| Stored data |
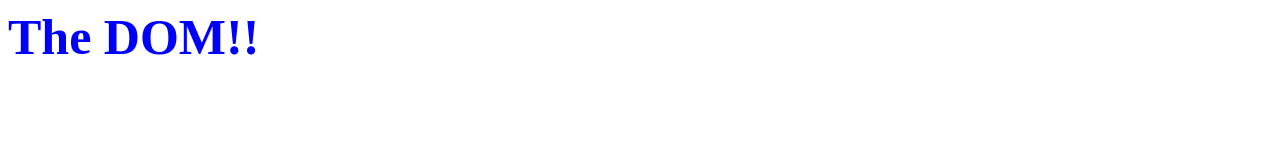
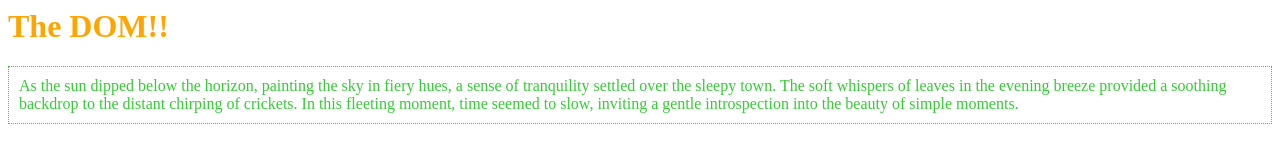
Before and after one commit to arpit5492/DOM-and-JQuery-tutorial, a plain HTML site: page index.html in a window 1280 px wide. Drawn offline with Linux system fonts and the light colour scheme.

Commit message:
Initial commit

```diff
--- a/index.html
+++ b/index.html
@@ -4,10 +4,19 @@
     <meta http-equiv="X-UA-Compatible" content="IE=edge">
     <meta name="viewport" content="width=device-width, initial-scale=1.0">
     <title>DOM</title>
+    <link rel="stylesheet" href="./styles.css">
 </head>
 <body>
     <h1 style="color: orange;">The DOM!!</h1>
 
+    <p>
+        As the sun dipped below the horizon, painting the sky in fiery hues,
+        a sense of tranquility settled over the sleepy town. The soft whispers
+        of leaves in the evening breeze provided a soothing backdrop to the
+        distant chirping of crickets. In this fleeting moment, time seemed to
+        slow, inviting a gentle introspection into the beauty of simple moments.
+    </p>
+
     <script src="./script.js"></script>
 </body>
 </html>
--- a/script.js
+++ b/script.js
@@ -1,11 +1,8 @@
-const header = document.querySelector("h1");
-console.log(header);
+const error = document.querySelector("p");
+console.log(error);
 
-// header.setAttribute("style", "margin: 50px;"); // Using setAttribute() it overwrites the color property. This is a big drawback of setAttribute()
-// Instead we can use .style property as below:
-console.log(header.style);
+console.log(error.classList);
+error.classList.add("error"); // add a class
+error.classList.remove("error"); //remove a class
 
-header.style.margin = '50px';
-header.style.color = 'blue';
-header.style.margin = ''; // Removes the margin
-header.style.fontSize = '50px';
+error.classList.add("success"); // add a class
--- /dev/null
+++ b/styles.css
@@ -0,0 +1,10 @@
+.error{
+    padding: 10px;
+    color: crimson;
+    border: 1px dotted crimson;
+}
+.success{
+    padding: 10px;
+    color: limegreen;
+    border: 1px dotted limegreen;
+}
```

| Exercise description |
The job is to copy each line from the material above that holds the word "html".

| Task response |
Before and after one commit to arpit5492/DOM-and-JQuery-tutorial, a plain HTML site: page index.html in a window 1280 px wide. Drawn offline with Linux system fonts and the light colour scheme.
--- a/index.html
+++ b/index.html
 </html>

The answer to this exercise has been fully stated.